Mastectomy surgery is a method of treating — or in some cases preventing — breast cancer by removing your entire breast. Because post-surgical pain, tenderness, and swelling can lead to limited range of motion in your arm or shoulder following a mastectomy, it’s important to keep moving. At Fyzical PT Center in Plantation, Florida, physical therapist and certified lymphatic expert Dr. Emily Rade specializes in helping women alleviate pain, reduce scarring, and maintain or restore upper-extremity range of motion after mastectomy. Call or schedule an appointment online today.

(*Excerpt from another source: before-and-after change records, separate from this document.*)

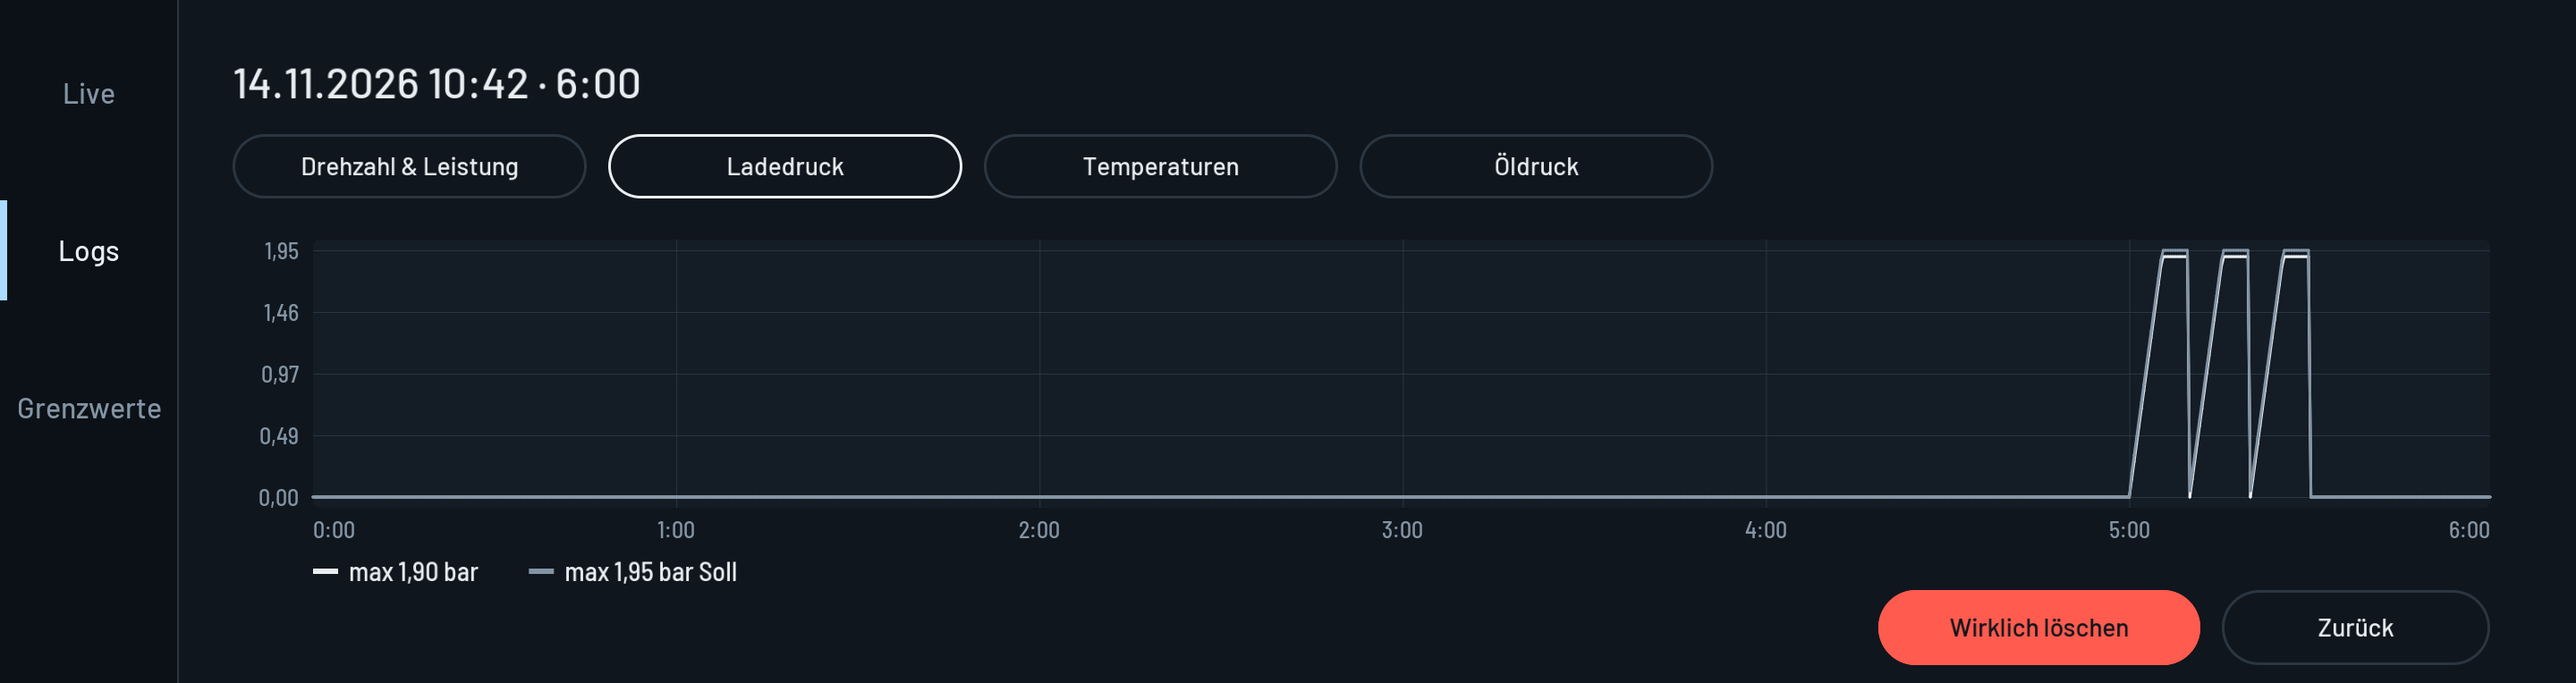
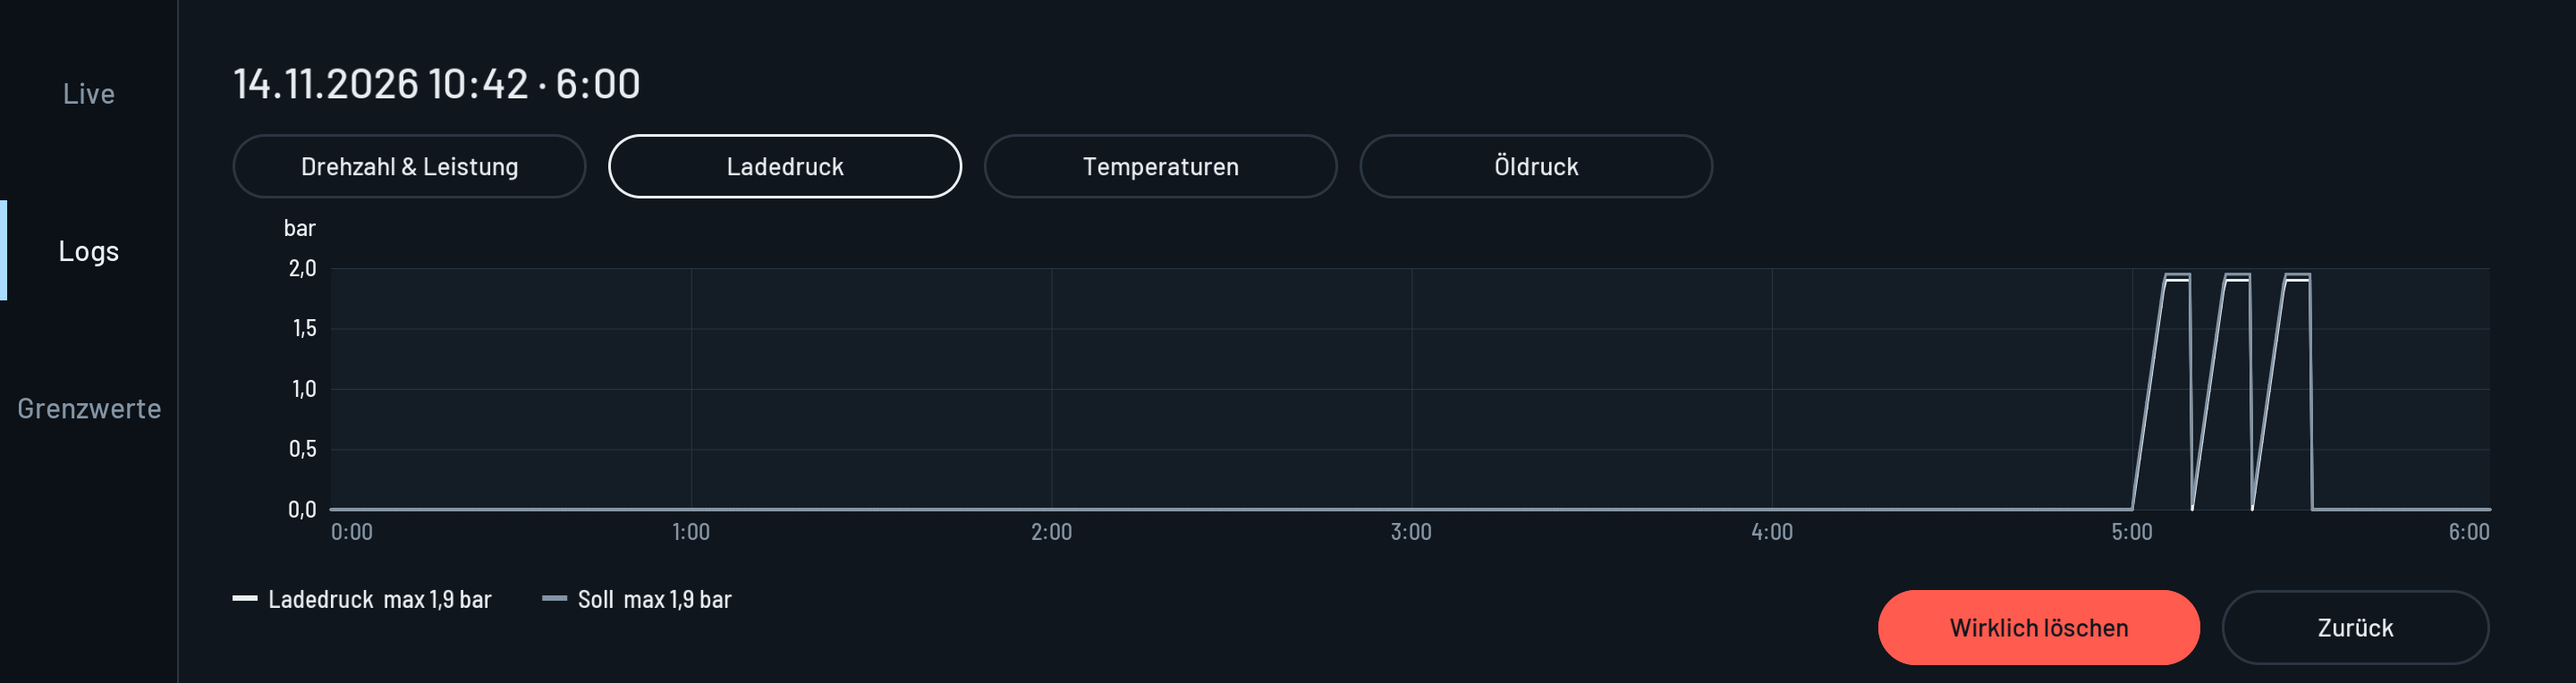
Motordaten 0.5.3: Log-Diagramme mit zwei beschrifteten Achsen
Linke Achse für die erste Kurve, rechte (in ihrer Farbe, mit Einheit)
für eine zweite; runde Skalen (z. B. 0–8.000 U/min, 0–100 PS) mit
Mindestumfang, damit kleine Werte nicht die ganze Höhe füllen. Legende
mit Namen, Spitze und Einheit.

diff --git a/apps/km_motordaten/src/dash.js b/apps/km_motordaten/src/dash.js
@@ -367,14 +367,38 @@ function logsPage(rec, ui, extra) {
     });
 }
 
-/* The curves of a recording's channel group: [field, colour, own scale max or null, decimals, unit]. */
+/* The charts of the log page, by channel group. Each has a left axis and maybe a right one; a curve
+ * belongs to one of them. An axis runs from 0 (or below, for a value that went below) to a round
+ * number at least its floor, so small values stay small instead of filling the chart.
+ *   axes: { left: { unit, d, floor }, right: { ... } }
+ *   curves: [field, colour, axis, legend] */
 const GROUPS = {
-    rpm: [['rpm', C.text, 7700, 0, 'U/min'], ['power', C.cold, null, 0, 'PS']],
-    boost: [['boost', C.text, null, 2, 'bar'], ['boostTarget', C.dim, null, 2, 'bar Soll']],
-    temps: [['oil', C.text, null, 0, '°C Öl'], ['coolant', C.ice, null, 0, '°C Kühlmittel'], ['charge', C.cold, null, 0, '°C Ladeluft'],
-        ['gearbox', C.dim, null, 0, '°C Getriebe']],
-    oil: [['oilPress', C.text, null, 1, 'bar'], ['rpm', C.dim, 7700, 0, 'U/min']]
+    rpm: { axes: { left: { unit: 'U/min', d: 0, floor: 8000, color: C.text }, right: { unit: 'PS', d: 0, floor: 100, color: C.cold } },
+        curves: [['rpm', C.text, 'left', 'Drehzahl'], ['power', C.cold, 'right', 'Leistung']] },
+    boost: { axes: { left: { unit: 'bar', d: 1, floor: 0.5, color: C.text } },
+        curves: [['boost', C.text, 'left', 'Ladedruck'], ['boostTarget', C.dim, 'left', 'Soll']] },
+    temps: { axes: { left: { unit: '°C', d: 0, floor: 100, color: C.text } },
+        curves: [['oil', C.text, 'left', 'Öl'], ['coolant', C.ice, 'left', 'Kühlmittel'], ['charge', C.cold, 'left', 'Ladeluft'],
+            ['gearbox', C.dim, 'left', 'Getriebe']] },
+    oil: { axes: { left: { unit: 'bar', d: 1, floor: 2, color: C.text }, right: { unit: 'U/min', d: 0, floor: 8000, color: C.dim } },
+        curves: [['oilPress', C.text, 'left', 'Öldruck'], ['rpm', C.dim, 'right', 'Drehzahl']] }
 };
+
+/* The smallest round number (1, 1.5, 2, 2.5, 3, 4, 5, 6, 8 x 10^n) at least v: its quarters stay round too. */
+function niceUp(v) {
+    if (!(v > 0)) {
+        return 1;
+    }
+    const p = Math.pow(10, Math.floor(Math.log10(v)));
+    for (const m of [1, 1.5, 2, 2.5, 3, 4, 5, 6, 8, 10]) {
+        if (m * p >= v - 1e-9) {
+            return m * p;
+        }
+    }
+    return 10 * p;
+}
+
+const axisText = (v, d) => (d ? de(v, d) : thousands(v));
 
 function logPage(rec, ui, extra) {
     const log = extra && extra.log;
@@ -384,62 +408,81 @@ function logPage(rec, ui, extra) {
         const on = t.id === `chan:${chan}`;
         button(rec, t, ui, { size: 28, primary: on });
     });
-    const box = { x: X0 + 90, y: 268, w: W - PAD - X0 - 90, h: 300 };
+    const group = GROUPS[chan];
+    const box = { x: X0 + 110, y: 300, w: W - PAD - X0 - 110 - (group.axes.right ? 120 : 0), h: 270 };
     rec.roundRect(box.x, box.y, box.w, box.h, 8, '#141C25');
     if (!log || !log.t.length) {
         rec.text('Keine Werte in dieser Aufzeichnung.', box.x + 40, box.y + 80, 34, C.dim, { font: 'label' });
         return;
     }
     const span = Math.max(1, log.t[log.t.length - 1]);
-    const group = GROUPS[chan];
-    const gridMax = (ys, own) => own || ys.reduce((m, y) => (isNum(y) ? Math.max(m, y) : m), 0);
-    // a shared scale for curves of one unit, else each its own
-    const shared = chan === 'boost' || chan === 'temps';
-    let sharedMax = 0;
-    let sharedMin = 0;
-    group.forEach((g) => (log.series[g[0]] || []).forEach((y) => {
-        if (isNum(y)) { sharedMax = Math.max(sharedMax, y); sharedMin = Math.min(sharedMin, y); }
-    }));
-    // grid: four lines, labelled in the first curve's scale; minutes along the time axis
-    const first = group[0];
-    const firstMax = first[2] || (shared ? sharedMax : gridMax(log.series[first[0]] || []));
-    const firstMin = shared ? sharedMin : 0;
+
+    // each axis: 0 (or the lowest value) to a round number covering its curves, at least its floor
+    const scale = {};
+    Object.keys(group.axes).forEach((name) => {
+        const ax = group.axes[name];
+        let hi = 0;
+        let lo = 0;
+        group.curves.filter((c) => c[2] === name).forEach((c) => (log.series[c[0]] || []).forEach((y) => {
+            if (isNum(y)) { hi = Math.max(hi, y); lo = Math.min(lo, y); }
+        }));
+        const top = niceUp(Math.max(hi, ax.floor));
+        const bottom = lo < 0 ? -niceUp(-lo) : 0;
+        scale[name] = { lo: bottom, hi: top };
+    });
+    const yOf = (name, v) => {
+        const sc = scale[name];
+        return box.y + box.h - (box.h) * clamp((v - sc.lo) / (sc.hi - sc.lo), 0, 1);
+    };
+
+    // grid and axis labels: four steps; each axis in its curve's colour, its unit above it
     for (let k = 0; k <= 4; k++) {
-        const gy = box.y + box.h - 12 - (box.h - 24) * k / 4;
+        const gy = box.y + box.h - box.h * k / 4;
         rec.fillRect(box.x, gy, box.w, 1, C.line);
-        const val = firstMin + (firstMax - firstMin) * k / 4;
-        rec.text(first[3] ? de(val, first[3]) : thousands(val), box.x - 16, gy + 10, 26, C.dim, { font: 'scale', align: 'right' });
+        Object.keys(group.axes).forEach((name) => {
+            const ax = group.axes[name];
+            const sc = scale[name];
+            const val = sc.lo + (sc.hi - sc.lo) * k / 4;
+            const right = name === 'right';
+            rec.text(axisText(val, ax.d), right ? box.x + box.w + 16 : box.x - 16, gy + 9, 26, ax.color,
+                { font: 'scale', align: right ? 'left' : 'right' });
+        });
     }
+    Object.keys(group.axes).forEach((name) => {
+        const ax = group.axes[name];
+        const right = name === 'right';
+        rec.text(ax.unit, right ? box.x + box.w + 16 : box.x - 16, box.y - 36, 26, ax.color,
+            { font: 'label', align: right ? 'left' : 'right' });
+    });
     const minute = 60000;
     const every = span > 20 * minute ? 5 * minute : span > 5 * minute ? minute : span > minute ? 15000 : 5000;
     for (let tm = every; tm < span; tm += every) {
         const gx = box.x + box.w * tm / span;
         rec.fillRect(gx, box.y, 1, box.h, C.line);
-        rec.text(duration(tm), gx, box.y + box.h + 34, 26, C.dim, { font: 'scale', align: 'center' });
-    }
-    let lx = box.x;
-    group.forEach((g) => {
-        const ys = log.series[g[0]] || [];
-        let max = g[2];
-        if (!max) {
-            max = shared ? sharedMax : ys.reduce((m, y) => (isNum(y) ? Math.max(m, y) : m), 0);
+        if (box.w * (span - tm) / span > 60) {
+            rec.text(duration(tm), gx, box.y + box.h + 34, 26, C.dim, { font: 'scale', align: 'center' });
         }
-        const min = shared ? sharedMin : 0;
-        const range = Math.max(1e-6, (max || 1) - min);
-        let seg = [];
-        const flush = () => { if (seg.length > 1) rec.polyline(seg, 3, g[1]); seg = []; };
-        ys.forEach((y, i) => {
-            if (!isNum(y)) { flush(); return; }
-            seg.push([box.x + box.w * log.t[i] / span, box.y + box.h - 12 - (box.h - 24) * clamp((y - min) / range, 0, 1)]);
-        });
-        flush();
-        const peak = ys.reduce((m, y) => (isNum(y) && (m === null || y > m) ? y : m), null);
-        const text = `max ${peak === null ? '–' : (g[3] ? de(peak, g[3]) : thousands(peak))} ${g[4]}`;
-        rec.fillRect(lx, 636, 28, 6, g[1]);
-        lx += 40 + rec.text(text, lx + 40, 650, 30, C.text, { font: 'scale' }) + 56;
-    });
+    }
     rec.text('0:00', box.x, box.y + box.h + 34, 26, C.dim, { font: 'scale' });
     rec.text(duration(span), box.x + box.w, box.y + box.h + 34, 26, C.dim, { font: 'scale', align: 'right' });
+
+    // the curves, broken where a value is missing; the legend names each with its peak and unit
+    let lx = X0;
+    group.curves.forEach((c) => {
+        const ys = log.series[c[0]] || [];
+        let seg = [];
+        const flush = () => { if (seg.length > 1) rec.polyline(seg, 3, c[1]); seg = []; };
+        ys.forEach((y, i) => {
+            if (!isNum(y)) { flush(); return; }
+            seg.push([box.x + box.w * log.t[i] / span, yOf(c[2], y)]);
+        });
+        flush();
+        const ax = group.axes[c[2]];
+        const peak = ys.reduce((m, y) => (isNum(y) && (m === null || y > m) ? y : m), null);
+        const text = `${c[3]}  max ${peak === null ? '–' : axisText(peak, ax.d === 0 ? 0 : Math.max(ax.d, 1))} ${ax.unit}`;
+        rec.fillRect(lx, 666, 28, 6, c[1]);
+        lx += 40 + rec.text(text, lx + 40, 680, 28, C.text, { font: 'scale' }) + 56;
+    });
 }
 
 function draw(rec, page, v, cfg, ui, extra) {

After a mastectomy, you may feel sharp pains, experience a pins-and-needles sensation, or simply be more sensitive on the side of your body where you had your surgery. If you sustained any nerve damage, you may also feel numb at or near the site of the surgery; while numbness usually improves as nerves heal, some women never get their full feeling back.
It’s also normal to experience swelling or puffiness in your arm or hand on the side of your body where you had your surgery. Post-surgical swelling typically improves over time.
Whether you experience pain, numbing sensations, swelling, or all of the above, it’s important to keep moving. When you’re in the hospital, your nurse or physical therapist can teach you how to gently rub or tap any sensitive places to help reduce pain; they can also show you how to position your arm to help reduce swelling.
Post-mastectomy physical therapy is designed to help you regain full function following surgery, regardless of whether or not you’ve chosen to have a breast reconstruction, too. An individually tailored rehabilitative exercise program promotes complete recovery by helping you restore strength and increase the range of motion in your shoulder and arm. Other benefits include:
Because every woman is unique in her post-mastectomy recovery, Dr. Rade is prepared to help you address a wide range of symptoms and potential complications.
When you feel tightness around your incision after mastectomy surgery, what you’re actually feeling is scar tissue formation. If scar tissue is allowed to become very dense around or beneath your incision, it can restrict your ability to move or even impinge on nearby nerves, causing a condition known as post-mastectomy pain syndrome.
By using targeted exercises, stretches, and manual therapy, Dr. Rade can effectively release scar tissue, reduce nerve-related pain, and restore functional range of motion.
Research shows that women who begin post-mastectomy physical therapy as soon as possible report less pain and a higher degree of functionality than those who delay rehabilitation.
Exercises that preserve shoulder range of motion and arm mobility may be done as early as 24 hours following surgery. Besides helping you restore lost strength, these exercises help promote good circulation for optimal healing.
Although some women are able to begin physical therapy as soon as two days after surgery, the timing that benefits you most depends on the extent of your surgery, your condition, and your surgeon’s recommendations.
If you haven’t had your mastectomy yet, meeting with Dr. Rade after surgery can help you feel more at ease and confident in your overall recovery goals. Call or schedule your appointment online today.